TASK - Each line of the data that includes "http" must be copied.
BEGIN LISTED ENTRIES
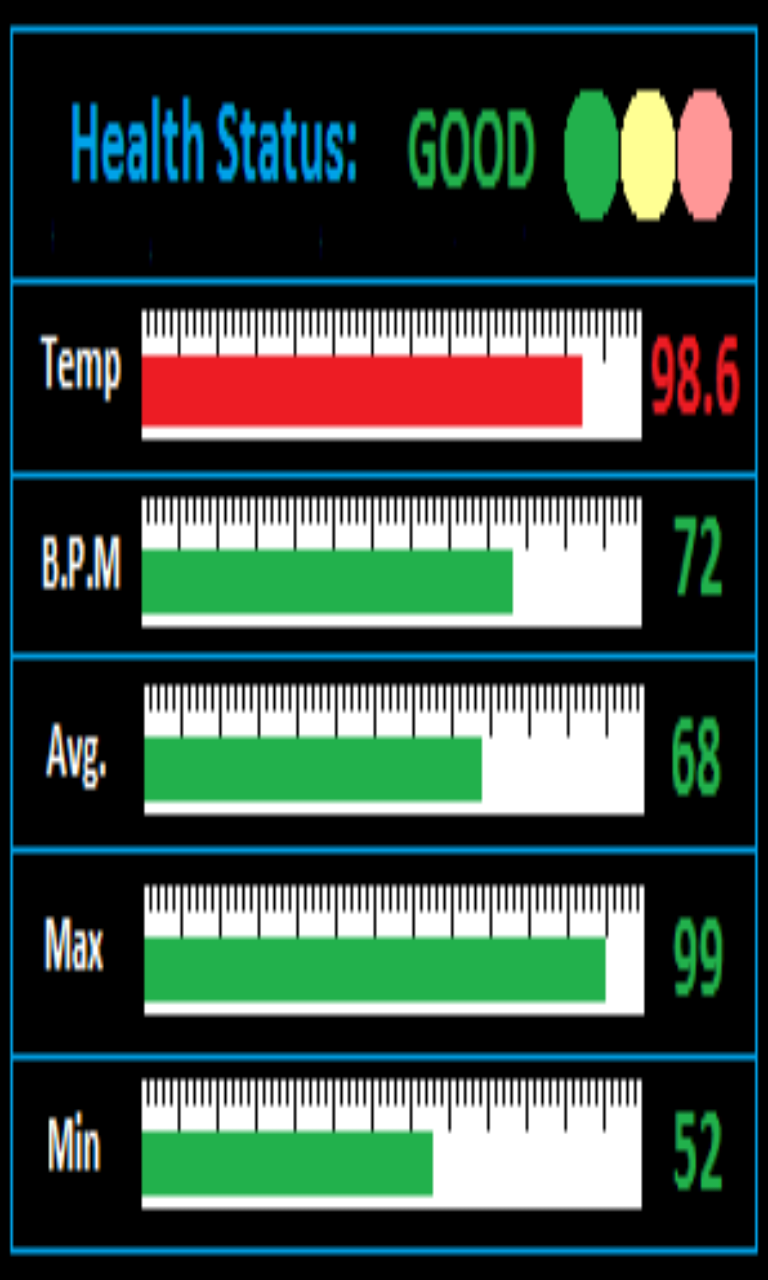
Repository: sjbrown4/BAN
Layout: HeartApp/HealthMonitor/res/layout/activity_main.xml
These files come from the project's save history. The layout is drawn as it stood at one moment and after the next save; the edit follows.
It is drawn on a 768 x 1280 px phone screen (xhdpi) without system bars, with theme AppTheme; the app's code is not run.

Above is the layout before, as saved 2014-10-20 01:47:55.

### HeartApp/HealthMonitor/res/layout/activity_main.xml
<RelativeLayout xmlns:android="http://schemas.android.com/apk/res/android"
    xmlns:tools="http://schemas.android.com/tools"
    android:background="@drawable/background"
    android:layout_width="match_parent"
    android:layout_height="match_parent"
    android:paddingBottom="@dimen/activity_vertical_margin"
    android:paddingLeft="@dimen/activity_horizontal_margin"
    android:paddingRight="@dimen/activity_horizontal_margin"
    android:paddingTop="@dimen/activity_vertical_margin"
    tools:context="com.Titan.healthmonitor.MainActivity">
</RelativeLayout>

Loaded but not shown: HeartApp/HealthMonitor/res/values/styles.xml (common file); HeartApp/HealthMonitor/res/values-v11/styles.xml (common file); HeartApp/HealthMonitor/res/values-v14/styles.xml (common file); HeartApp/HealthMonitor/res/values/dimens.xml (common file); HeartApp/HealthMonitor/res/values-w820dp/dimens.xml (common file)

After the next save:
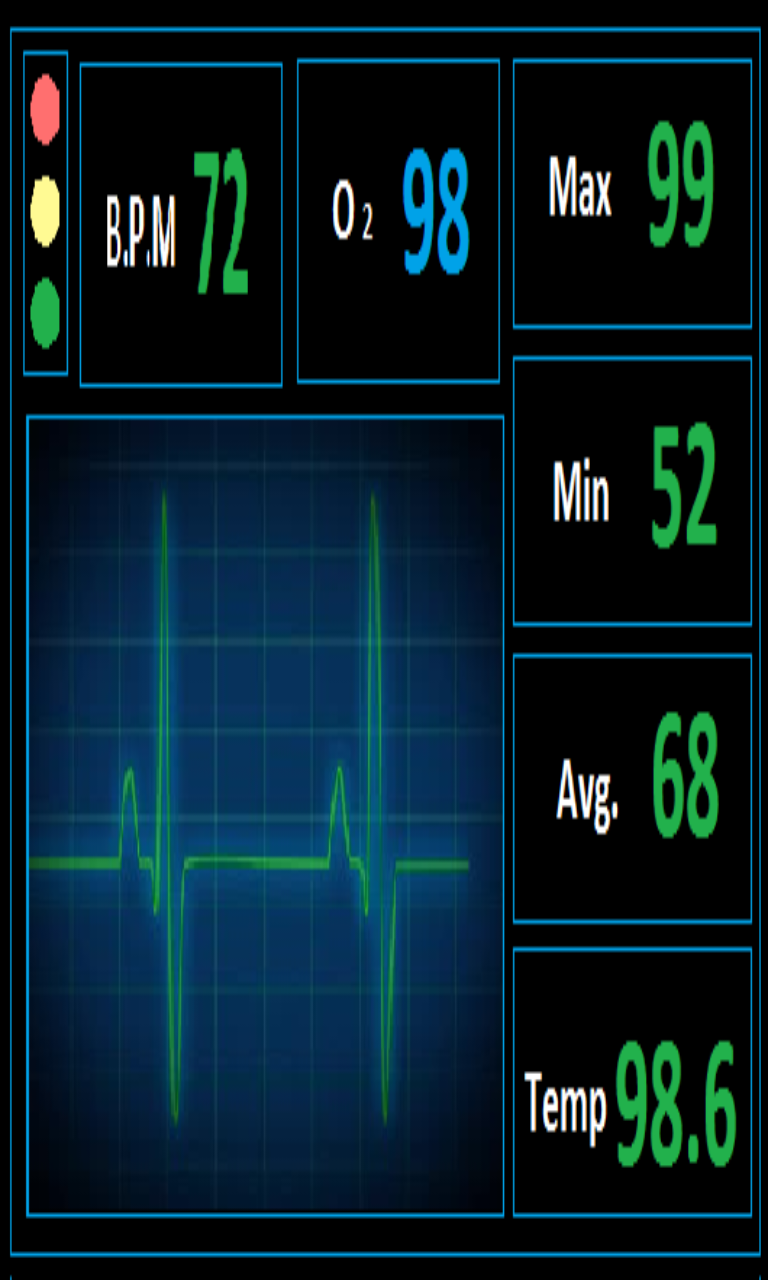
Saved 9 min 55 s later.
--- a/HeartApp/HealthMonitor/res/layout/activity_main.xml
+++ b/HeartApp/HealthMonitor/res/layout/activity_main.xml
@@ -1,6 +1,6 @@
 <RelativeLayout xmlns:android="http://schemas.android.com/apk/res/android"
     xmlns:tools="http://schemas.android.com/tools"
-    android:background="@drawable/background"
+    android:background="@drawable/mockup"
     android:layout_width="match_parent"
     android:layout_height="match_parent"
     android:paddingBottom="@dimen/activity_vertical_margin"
END LISTED ENTRIES
BEGIN LISTED ENTRIES
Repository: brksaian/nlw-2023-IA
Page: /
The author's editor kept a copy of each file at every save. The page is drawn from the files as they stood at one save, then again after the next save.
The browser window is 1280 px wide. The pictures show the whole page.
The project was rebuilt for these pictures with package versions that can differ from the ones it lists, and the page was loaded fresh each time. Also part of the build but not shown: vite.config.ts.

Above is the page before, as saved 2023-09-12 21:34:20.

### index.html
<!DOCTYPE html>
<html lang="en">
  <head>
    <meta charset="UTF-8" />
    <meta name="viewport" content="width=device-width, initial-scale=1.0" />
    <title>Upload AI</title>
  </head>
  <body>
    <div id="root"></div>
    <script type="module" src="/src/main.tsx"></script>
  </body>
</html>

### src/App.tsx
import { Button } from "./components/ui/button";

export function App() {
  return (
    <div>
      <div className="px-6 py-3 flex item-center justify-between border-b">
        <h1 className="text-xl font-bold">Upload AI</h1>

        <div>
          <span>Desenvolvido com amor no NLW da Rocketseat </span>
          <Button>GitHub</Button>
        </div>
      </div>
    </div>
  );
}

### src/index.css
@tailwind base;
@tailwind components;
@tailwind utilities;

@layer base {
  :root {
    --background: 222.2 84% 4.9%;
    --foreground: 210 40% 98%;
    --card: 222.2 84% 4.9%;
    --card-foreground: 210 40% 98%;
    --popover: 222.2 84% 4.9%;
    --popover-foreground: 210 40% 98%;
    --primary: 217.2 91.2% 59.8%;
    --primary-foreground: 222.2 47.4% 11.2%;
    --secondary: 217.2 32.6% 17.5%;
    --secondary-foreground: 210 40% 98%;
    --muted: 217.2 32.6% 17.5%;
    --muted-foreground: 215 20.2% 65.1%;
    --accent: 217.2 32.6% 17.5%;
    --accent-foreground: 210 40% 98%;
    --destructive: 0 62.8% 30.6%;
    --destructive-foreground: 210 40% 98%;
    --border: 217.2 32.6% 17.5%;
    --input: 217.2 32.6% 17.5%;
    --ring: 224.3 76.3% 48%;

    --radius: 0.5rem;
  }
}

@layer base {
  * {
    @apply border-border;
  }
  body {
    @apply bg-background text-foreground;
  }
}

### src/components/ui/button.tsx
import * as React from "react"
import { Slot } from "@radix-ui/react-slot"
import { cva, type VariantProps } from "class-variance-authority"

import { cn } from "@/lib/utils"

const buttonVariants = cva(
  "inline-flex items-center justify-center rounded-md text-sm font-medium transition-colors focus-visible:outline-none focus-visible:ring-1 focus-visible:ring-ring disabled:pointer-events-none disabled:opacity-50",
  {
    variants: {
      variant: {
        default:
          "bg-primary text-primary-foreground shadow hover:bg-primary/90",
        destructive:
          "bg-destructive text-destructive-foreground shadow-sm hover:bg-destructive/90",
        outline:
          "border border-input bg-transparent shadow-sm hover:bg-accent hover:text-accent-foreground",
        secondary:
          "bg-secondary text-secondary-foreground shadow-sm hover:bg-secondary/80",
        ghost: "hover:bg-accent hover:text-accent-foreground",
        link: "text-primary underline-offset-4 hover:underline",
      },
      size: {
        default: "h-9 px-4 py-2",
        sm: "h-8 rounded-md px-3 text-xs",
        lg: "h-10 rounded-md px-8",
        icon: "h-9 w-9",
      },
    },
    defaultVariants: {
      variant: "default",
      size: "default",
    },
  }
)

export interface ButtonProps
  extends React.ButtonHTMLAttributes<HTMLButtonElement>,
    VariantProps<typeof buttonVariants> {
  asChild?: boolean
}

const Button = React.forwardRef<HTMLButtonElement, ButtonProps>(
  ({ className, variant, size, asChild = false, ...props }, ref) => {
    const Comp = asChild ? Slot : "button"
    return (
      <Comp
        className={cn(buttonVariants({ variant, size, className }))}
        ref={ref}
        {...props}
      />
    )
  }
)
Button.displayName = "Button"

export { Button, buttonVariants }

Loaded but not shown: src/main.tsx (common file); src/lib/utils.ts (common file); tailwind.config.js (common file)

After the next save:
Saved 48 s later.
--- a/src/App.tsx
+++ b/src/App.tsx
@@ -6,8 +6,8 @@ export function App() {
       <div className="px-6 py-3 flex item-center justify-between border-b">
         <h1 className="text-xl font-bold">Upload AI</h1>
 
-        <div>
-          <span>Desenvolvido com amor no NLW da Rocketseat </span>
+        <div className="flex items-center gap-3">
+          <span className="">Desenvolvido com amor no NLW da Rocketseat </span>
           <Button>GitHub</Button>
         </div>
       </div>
END LISTED ENTRIES
PROBLEM SOLUTION -
<RelativeLayout xmlns:android="http://schemas.android.com/apk/res/android"
    xmlns:tools="http://schemas.android.com/tools"
 <RelativeLayout xmlns:android="http://schemas.android.com/apk/res/android"
     xmlns:tools="http://schemas.android.com/tools"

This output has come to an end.